The New York Times first reported plans to charge the employees, a group that includes the administrator, a charge nurse, and two other nurses, on Saturday; The Associated Press reported on Monday that the administrator and two of the nurses had turned themselves in.
Reuters reported Monday that the fourth defendant was taken into custody, citing the lawyers David Frankel and Lawrence Hashish.
Eight residents died on September 13, 2017, at the Rehabilitation Center at Hollywood Hills in Hollywood, Fla., when the facility’s air conditioners failed after Hurricane Irma. Several more residents died in the weeks after, and their deaths were ruled homicides by a local medical examiner. The skilled nursing facility was eventually shut down.
Investigations by Florida and the United States Senate found that some nurses failed to properly record patient information, and that gaps in state and federal oversight played a role in poor decision-making by the facility’s administrators, the New York Times noted.

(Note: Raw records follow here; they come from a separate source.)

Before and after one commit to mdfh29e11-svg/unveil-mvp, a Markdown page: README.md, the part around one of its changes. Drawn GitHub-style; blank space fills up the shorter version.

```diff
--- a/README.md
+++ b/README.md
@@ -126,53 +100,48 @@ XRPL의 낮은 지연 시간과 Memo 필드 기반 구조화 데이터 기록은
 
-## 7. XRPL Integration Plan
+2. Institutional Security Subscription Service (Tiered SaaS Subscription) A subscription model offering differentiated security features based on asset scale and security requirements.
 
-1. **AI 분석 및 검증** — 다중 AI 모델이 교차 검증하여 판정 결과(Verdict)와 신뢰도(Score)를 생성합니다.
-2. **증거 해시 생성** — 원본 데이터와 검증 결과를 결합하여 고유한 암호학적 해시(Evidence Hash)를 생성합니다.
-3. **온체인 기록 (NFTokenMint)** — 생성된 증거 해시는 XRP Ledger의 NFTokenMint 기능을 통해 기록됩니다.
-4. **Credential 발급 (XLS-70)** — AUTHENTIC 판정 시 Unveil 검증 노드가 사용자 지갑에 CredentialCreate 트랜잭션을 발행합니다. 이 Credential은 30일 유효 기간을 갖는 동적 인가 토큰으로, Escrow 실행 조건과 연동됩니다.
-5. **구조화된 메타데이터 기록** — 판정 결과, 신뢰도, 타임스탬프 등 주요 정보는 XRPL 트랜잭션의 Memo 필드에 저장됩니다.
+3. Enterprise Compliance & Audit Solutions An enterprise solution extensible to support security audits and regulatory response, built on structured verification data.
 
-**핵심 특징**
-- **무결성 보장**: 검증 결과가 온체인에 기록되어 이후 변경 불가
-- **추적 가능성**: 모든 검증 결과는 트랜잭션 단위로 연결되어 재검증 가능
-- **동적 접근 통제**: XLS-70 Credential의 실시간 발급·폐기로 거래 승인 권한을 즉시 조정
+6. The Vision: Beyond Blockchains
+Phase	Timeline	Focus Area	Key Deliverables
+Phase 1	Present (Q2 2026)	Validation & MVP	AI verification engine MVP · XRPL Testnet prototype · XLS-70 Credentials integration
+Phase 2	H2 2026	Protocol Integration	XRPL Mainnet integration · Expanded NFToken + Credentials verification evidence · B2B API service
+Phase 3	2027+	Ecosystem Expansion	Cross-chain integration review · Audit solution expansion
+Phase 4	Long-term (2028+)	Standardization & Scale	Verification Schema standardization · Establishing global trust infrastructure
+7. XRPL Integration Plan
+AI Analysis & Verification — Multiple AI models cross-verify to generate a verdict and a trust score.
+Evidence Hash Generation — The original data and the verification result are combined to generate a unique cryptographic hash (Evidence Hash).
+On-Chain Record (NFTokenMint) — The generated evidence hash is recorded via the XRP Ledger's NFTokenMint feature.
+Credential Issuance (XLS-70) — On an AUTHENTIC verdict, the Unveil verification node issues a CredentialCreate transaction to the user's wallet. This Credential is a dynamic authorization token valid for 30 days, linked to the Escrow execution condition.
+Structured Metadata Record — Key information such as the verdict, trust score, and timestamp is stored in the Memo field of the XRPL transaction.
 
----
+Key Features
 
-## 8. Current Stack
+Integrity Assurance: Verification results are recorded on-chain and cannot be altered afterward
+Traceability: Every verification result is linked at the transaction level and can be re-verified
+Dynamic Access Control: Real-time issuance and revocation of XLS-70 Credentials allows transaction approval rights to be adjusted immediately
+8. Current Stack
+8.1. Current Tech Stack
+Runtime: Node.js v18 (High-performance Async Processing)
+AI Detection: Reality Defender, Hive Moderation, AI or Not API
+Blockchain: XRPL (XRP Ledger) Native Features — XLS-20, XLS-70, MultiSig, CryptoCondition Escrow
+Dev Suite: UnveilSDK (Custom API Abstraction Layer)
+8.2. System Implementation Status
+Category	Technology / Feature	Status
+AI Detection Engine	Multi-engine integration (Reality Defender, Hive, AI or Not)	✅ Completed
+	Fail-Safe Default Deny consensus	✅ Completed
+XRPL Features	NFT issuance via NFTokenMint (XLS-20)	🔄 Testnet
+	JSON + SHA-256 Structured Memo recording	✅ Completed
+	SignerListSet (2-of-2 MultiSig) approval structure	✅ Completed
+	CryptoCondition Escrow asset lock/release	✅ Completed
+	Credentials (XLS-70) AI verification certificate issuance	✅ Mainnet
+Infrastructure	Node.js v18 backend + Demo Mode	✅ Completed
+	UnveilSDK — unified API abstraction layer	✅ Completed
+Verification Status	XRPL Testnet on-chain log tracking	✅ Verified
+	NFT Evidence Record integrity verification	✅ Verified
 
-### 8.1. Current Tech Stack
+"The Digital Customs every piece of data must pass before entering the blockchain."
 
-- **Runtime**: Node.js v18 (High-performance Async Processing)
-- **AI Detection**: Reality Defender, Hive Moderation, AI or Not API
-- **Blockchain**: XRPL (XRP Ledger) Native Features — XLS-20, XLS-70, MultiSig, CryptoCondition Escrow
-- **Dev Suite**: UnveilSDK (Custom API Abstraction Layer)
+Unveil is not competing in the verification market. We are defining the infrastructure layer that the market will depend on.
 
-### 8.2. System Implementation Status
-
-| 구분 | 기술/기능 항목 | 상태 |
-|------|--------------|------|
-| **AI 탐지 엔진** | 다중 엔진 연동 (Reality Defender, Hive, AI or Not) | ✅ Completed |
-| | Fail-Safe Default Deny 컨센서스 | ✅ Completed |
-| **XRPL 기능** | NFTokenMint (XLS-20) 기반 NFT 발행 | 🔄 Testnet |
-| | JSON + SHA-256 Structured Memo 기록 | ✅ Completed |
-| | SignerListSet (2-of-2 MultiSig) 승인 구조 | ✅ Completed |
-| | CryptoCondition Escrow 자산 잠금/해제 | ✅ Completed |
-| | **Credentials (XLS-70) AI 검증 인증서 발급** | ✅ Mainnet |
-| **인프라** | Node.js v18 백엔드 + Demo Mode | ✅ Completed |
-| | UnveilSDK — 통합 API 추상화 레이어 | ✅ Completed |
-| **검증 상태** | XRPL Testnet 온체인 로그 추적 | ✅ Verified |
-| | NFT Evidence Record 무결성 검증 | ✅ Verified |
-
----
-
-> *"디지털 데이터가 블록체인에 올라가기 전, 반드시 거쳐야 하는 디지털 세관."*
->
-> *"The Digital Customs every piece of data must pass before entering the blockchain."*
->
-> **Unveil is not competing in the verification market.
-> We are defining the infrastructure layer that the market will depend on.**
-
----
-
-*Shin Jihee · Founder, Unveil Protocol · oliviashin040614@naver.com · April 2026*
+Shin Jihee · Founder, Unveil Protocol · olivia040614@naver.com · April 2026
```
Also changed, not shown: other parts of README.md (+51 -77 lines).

Frankel, the charge nurse’s lawyer, told the paper he believed his client would be charged with 12 counts of manslaughter; other lawyers said they expected manslaughter to be among the charges, though they did not know which ones would be filed.
The deaths at the Hollywood Hills facility put emergency preparation for SNFs in the spotlight across the country. The state of Florida issued updated emergency preparedness rules for SNFs shortly after the deaths at the Hollywood Hills facility, but later a judge invalidated them, on the grounds that then-Gov. Rick Scott “failed to demonstrate the existence of an immediate danger.”
Eventually the Florida SNF sector agreed to modified rules that require operators to maintain sources of backup electricity in case of a power outage.
Hollywood police have scheduled a news conference for Tuesday, the South Florida Sun Sentinel noted in a deep dive on the conditions that led to the resident deaths after Irma.